◆ **What to produce**
Copy out each line below in which the string "value" appears.

......

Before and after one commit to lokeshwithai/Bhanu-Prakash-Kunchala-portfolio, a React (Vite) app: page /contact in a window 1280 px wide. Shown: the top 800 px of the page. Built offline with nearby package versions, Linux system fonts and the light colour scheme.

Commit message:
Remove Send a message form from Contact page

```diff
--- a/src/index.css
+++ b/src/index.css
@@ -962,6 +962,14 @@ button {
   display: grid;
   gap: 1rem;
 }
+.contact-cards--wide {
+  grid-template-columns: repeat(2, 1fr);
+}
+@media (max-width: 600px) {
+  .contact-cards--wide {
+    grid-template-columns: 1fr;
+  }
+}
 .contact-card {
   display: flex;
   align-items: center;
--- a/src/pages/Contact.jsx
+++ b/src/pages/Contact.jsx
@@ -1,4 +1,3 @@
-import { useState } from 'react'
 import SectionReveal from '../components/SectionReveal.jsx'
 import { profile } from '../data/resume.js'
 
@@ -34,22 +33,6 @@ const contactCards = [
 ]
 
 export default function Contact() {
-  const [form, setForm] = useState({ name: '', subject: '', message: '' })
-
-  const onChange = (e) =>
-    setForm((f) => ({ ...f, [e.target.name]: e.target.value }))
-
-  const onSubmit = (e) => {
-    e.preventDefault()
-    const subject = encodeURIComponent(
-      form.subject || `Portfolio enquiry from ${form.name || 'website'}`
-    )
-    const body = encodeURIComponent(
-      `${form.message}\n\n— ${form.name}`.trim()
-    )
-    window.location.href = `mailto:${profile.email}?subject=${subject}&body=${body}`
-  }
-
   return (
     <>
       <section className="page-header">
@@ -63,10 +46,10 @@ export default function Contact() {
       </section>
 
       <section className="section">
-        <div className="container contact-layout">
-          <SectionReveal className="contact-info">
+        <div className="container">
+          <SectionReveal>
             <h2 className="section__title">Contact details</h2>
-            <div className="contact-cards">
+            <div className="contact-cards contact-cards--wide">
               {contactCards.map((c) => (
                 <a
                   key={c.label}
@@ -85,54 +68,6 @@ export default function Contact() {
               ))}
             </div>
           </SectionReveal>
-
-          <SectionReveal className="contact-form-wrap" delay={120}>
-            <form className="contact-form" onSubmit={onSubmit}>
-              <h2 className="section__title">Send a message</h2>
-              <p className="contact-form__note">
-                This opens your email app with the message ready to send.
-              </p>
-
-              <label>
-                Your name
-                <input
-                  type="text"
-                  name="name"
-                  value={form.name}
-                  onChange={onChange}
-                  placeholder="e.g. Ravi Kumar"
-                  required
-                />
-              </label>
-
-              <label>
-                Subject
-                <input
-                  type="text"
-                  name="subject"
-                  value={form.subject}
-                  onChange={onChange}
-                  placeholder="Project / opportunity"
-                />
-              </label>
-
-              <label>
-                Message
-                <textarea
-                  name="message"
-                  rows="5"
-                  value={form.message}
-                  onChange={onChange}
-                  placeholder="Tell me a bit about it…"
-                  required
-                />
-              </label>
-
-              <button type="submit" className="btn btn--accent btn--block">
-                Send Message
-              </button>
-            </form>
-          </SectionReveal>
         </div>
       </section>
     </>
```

......

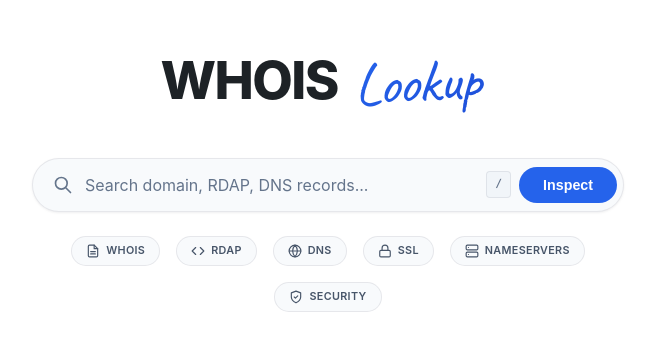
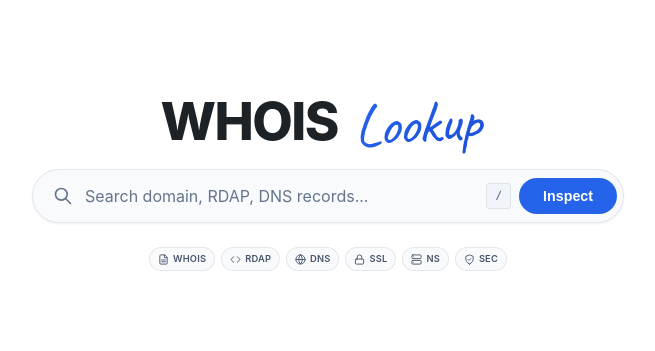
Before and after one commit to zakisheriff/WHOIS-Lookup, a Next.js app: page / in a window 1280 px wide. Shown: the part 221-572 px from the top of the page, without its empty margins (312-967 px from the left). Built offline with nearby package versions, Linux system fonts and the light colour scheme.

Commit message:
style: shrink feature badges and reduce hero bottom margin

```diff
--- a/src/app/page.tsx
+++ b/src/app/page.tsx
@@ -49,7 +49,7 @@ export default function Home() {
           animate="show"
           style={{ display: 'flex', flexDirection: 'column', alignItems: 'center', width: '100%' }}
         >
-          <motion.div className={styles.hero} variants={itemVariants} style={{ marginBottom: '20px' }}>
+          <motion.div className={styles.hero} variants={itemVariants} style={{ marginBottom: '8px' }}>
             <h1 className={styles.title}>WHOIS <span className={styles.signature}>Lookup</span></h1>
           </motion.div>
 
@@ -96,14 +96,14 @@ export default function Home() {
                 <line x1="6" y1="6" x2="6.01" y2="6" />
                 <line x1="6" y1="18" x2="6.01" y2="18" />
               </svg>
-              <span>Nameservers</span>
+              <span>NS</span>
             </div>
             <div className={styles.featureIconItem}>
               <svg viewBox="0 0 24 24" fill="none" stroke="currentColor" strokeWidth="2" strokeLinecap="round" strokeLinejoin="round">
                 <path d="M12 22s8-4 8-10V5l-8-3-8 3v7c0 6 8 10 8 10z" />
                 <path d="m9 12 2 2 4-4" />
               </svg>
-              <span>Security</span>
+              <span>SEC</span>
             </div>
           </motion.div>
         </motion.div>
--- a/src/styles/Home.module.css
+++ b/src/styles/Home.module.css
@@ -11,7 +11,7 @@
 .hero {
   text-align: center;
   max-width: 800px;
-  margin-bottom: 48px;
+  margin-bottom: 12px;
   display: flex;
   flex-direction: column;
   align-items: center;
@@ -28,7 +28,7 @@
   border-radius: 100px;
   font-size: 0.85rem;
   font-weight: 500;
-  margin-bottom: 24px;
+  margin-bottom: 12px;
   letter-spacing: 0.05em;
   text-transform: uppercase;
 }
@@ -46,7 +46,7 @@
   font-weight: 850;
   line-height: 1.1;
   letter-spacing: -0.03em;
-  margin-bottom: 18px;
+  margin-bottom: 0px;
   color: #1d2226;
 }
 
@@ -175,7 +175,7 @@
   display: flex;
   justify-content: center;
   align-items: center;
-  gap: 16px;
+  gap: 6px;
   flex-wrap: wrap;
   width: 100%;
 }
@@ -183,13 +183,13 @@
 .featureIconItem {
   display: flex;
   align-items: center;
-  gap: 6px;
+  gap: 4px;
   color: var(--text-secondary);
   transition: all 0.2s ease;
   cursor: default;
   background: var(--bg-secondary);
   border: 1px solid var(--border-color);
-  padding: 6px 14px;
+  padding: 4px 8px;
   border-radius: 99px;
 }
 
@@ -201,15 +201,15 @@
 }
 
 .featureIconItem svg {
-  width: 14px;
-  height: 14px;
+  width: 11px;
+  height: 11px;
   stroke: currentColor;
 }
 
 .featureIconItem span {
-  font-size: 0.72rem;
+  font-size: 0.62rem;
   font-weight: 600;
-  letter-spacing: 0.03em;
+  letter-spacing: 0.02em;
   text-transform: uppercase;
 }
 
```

......

◆ **Finished exercise**
-    setForm((f) => ({ ...f, [e.target.name]: e.target.value }))
-                  value={form.name}
-                  value={form.subject}
-                  value={form.message}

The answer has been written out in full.